> What you have to do
A faithful, word-for-word copy of the records is required, and it must contain no pictures.

Data records

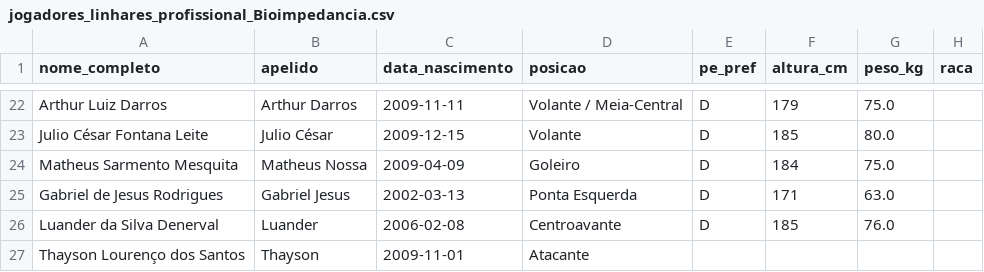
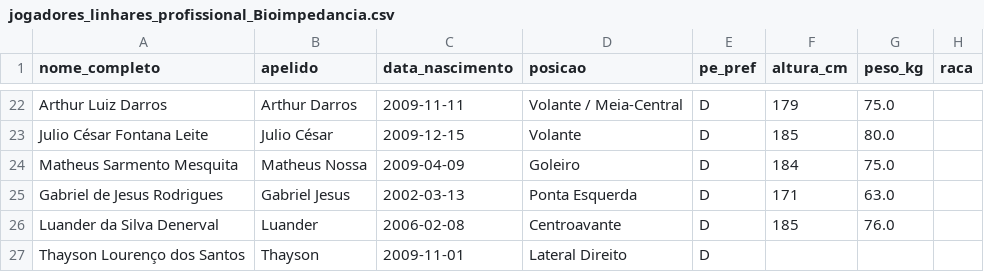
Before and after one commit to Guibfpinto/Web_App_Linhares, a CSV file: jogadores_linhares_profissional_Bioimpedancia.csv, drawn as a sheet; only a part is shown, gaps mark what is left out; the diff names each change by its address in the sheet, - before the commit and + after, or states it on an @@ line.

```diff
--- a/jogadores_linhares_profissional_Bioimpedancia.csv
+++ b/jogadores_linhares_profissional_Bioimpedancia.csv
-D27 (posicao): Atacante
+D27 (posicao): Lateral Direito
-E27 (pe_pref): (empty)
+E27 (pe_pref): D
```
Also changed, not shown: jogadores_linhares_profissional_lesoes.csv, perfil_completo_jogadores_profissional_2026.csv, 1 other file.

> Exercise answer
Before and after one commit to Guibfpinto/Web_App_Linhares, a CSV file: jogadores_linhares_profissional_Bioimpedancia.csv, drawn as a sheet; only a part is shown, gaps mark what is left out; the diff names each change by its address in the sheet, - before the commit and + after, or states it on an @@ line.

```diff
--- a/jogadores_linhares_profissional_Bioimpedancia.csv
+++ b/jogadores_linhares_profissional_Bioimpedancia.csv
-D27 (posicao): Atacante
+D27 (posicao): Lateral Direito
-E27 (pe_pref): (empty)
+E27 (pe_pref): D
```
Also changed, not shown: jogadores_linhares_profissional_lesoes.csv, perfil_completo_jogadores_profissional_2026.csv, 1 other file.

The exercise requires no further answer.